(2015), Raoul Peck's documentary based on Baldwin’s writings, I Am Not Your Negro
(2017), Jesmyn Ward's incisive collection of essays, The Fire This Time: A New Generation Speaks About Race
"(2017), and Barry Jenkins's feature film, If Beale Street Could Talk
(2018), and references by liberals and conservatives alike, signal that something is yet to be grasped in Baldwin's powerful words.
is a scholar, writer and curator who teaches at the New School in New York City, and the author of a forthcoming book on Baldwin who has published, curated events, and participated in key academic events on Baldwin's unceasing relevance over the past several years. Rich explains what it means to take Baldwin seriously today — and why his work continues to be of such powerful relevance. Rich talks with me about Baldwin's powerful and indispensable 1961 novel, Another Country
to show how Baldwin's vision can guide our actions today. He explains what it would mean to heed Baldwin's advice for the nation to finally leave its romantic adolescent delusions behind (including, I've learned in this conversation, its attachment to interracial buddy movies), and truly grow up. Special thanks to Rowan Ricardo Phillips, author of The Circuit: A Tennis Odyssey
and Heaven: Poems
, for lending his voice to some of Baldwin’s quotes.

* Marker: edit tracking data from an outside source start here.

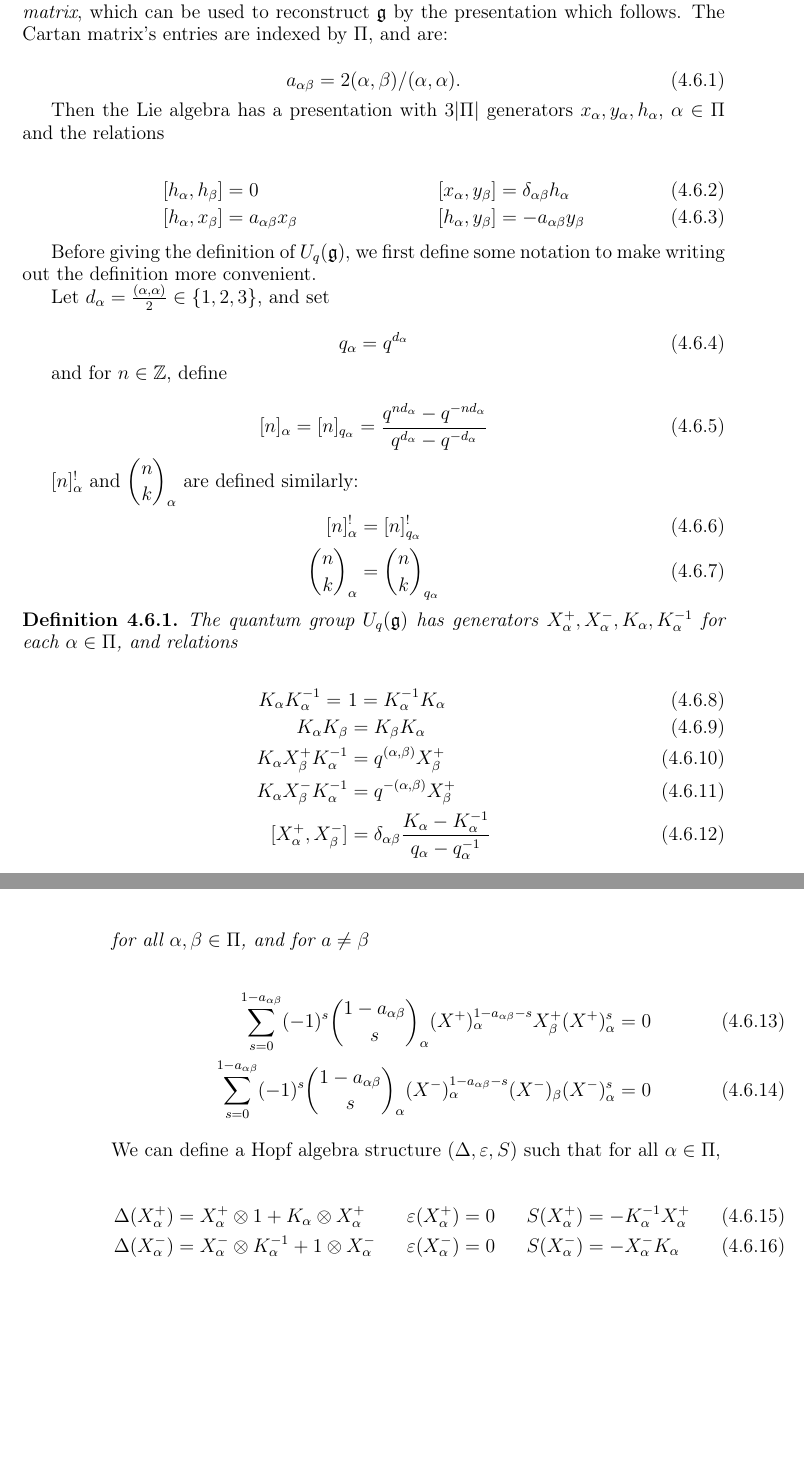
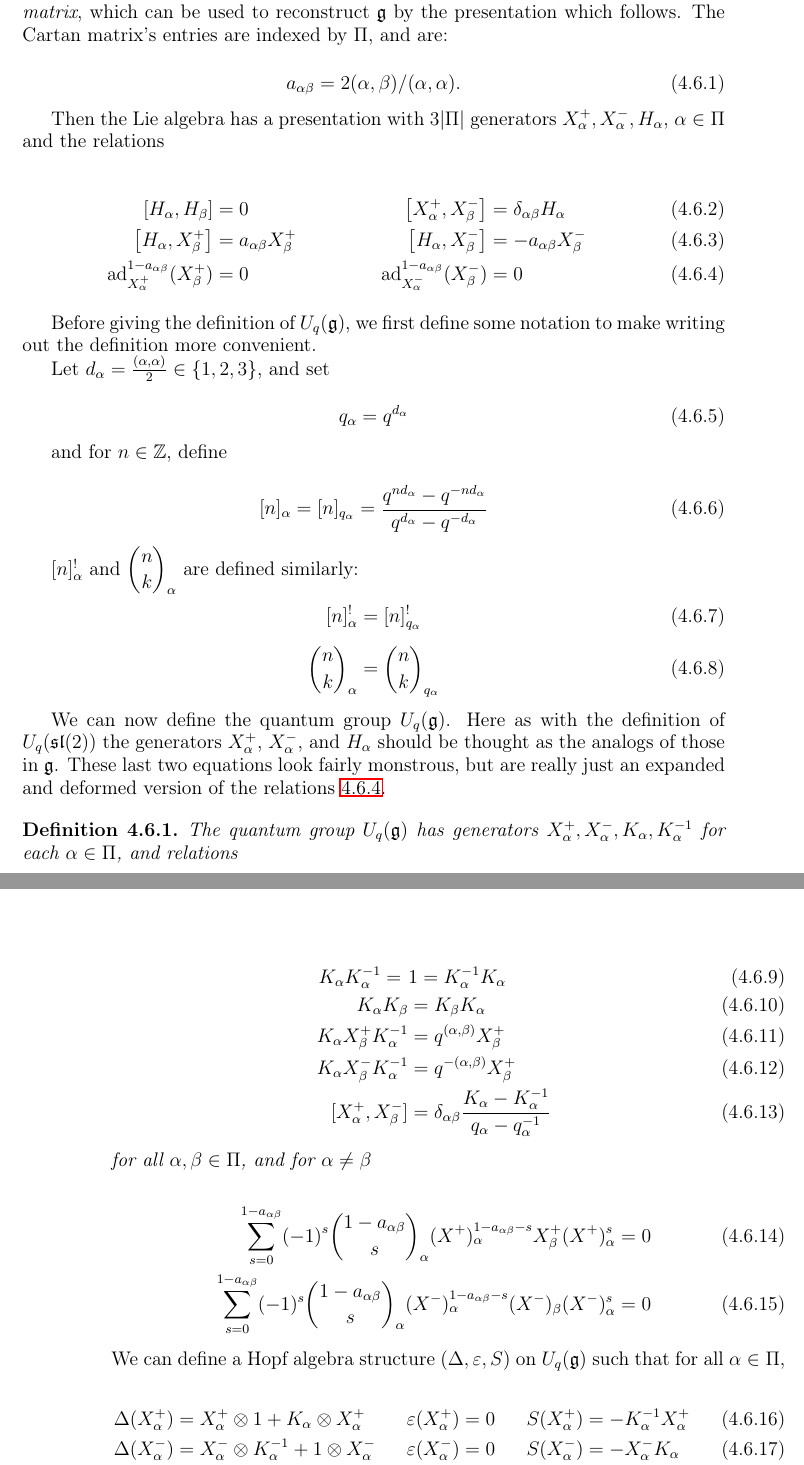
Before and after one commit to jvns/masters-thesis, a LaTeX thesis (thesispreview.tex, which reads 4_uqsl2.tex): two parts of pages 33 and 34 of 50, joined at a grey line, cut so that both start at the same text, the shorter picture padded with empty space. Compiled offline with pdfLaTeX; a LaTeX package or settings file that is missing is left out.

Commit message:
More prakash changes

```diff
--- a/4_uqsl2.tex
+++ b/4_uqsl2.tex
@@ -545,11 +545,12 @@ indexed by $\Pi$, and are:
     \end{equation}
 
     Then the Lie algebra has a presentation with $3|\Pi|$ generators
-    $x_\alpha, y_\alpha, h_\alpha$, $\alpha \in \Pi$ and the relations
+    $X^+_\alpha, X^-_\alpha, H_\alpha$, $\alpha \in \Pi$ and the relations
 
     \begin{align}
-        \left[ h_\alpha, h_\beta \right] &= 0       &   \left[ x_\alpha, y_\beta \right] &= \delta_{\alpha\beta} h_\alpha \\
-        \left[ h_\alpha, x_\beta \right] &= a_{\alpha\beta} x_\beta  &   \left[ h_\alpha, y_\beta \right] &= -a_{\alpha\beta} y_\beta
+        \left[ H_\alpha, H_\beta \right] &= 0       &   \left[ X^+_\alpha, X^-_\beta \right] &= \delta_{\alpha\beta} H_\alpha \\
+        \left[ H_\alpha, X^+_\beta \right] &= a_{\alpha\beta} X^+_\beta  &   \left[ H_\alpha, X^-_\beta \right] &= -a_{\alpha\beta} X^-_\beta  \\
+        \ad_{X^+_\alpha}^{1-a_{\alpha\beta}} (X^+_\beta) &= 0 & \ad_{X^-_\alpha}^{1-a_{\alpha\beta}} (X^-_\beta) &= 0 \label{eqn:ad}
     \end{align}
 
 Before giving the definition of $U_q(\frakg)$, we first define some notation to
@@ -576,6 +577,11 @@ make writing out the definition more convenient.
         \dbinom{n}{k}_\alpha = \dbinom{n}{k}_{q_\alpha}
     \end{equation}
 
+        We can now define the quantum group $U_q(\frakg)$. Here as with the
+        definition of $U_q(\sll(2))$ the generators $X^+_\alpha$, $X^-_\alpha$,
+        and $H_\alpha$ should be thought as the analogs of those in $\frakg$.
+        These last two equations look fairly monstrous, but are really just an
+        expanded and deformed version of the relations \ref{eqn:ad}.
     \begin{defn}
     \label{UqgDef}
         The quantum group $U_q(\frakg)$ has generators
@@ -590,16 +596,17 @@ make writing out the definition more convenient.
             [ X^+ _\alpha, X^-_\beta] &= \delta_{\alpha\beta} \frac{K_\alpha - K_\alpha^{-1}}{ q_\alpha - q_\alpha^{-1}}
         \end{align}
 
-        for all $\alpha, \beta \in \Pi$, and for $a \neq \beta$
+        for all $\alpha, \beta \in \Pi$, and for $\alpha \neq \beta$
 
         \begin{align}
             \sum_{s=0}^{1-a_{\alpha\beta}} (-1)^s \dbinom{1-a_{\alpha\beta}}{s}_\alpha  (X^+)_\alpha^{1-a_{\alpha\beta} - s}  X^+_\beta  (X^+)_\alpha^s  &= 0 \\
             \sum_{s=0}^{1-a_{\alpha\beta}} (-1)^s \dbinom{1-a_{\alpha\beta}}{s}_\alpha (X^-)_\alpha^{1-a_{\alpha\beta} - s} (X^-)_\beta (X^-)_\alpha^s  &= 0
         \end{align}
+
     \end{defn}
 
-We can define a Hopf algebra structure $(\Delta, \varepsilon, S)$ such
-that for all $\alpha \in \Pi$,
+We can define a Hopf algebra structure $(\Delta, \varepsilon, S)$ on
+$U_q(\frakg)$ such that for all $\alpha \in \Pi$,
 
     \begin{align}
         \Delta(X^+ _\alpha) &=  X^+ _\alpha \otimes 1 + K_\alpha \otimes  X^+ _\alpha      & \varepsilon(X^+ _\alpha) &= 0  & S(X^+ _\alpha) &= -K_\alpha^{-1}  X^+ _\alpha \\
```
Also changed, not shown: 4_uqsl2.tex (2 more changed lines).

Uli Baer is a professor at New York University. He is also the host of the excellent podcast "Think About It"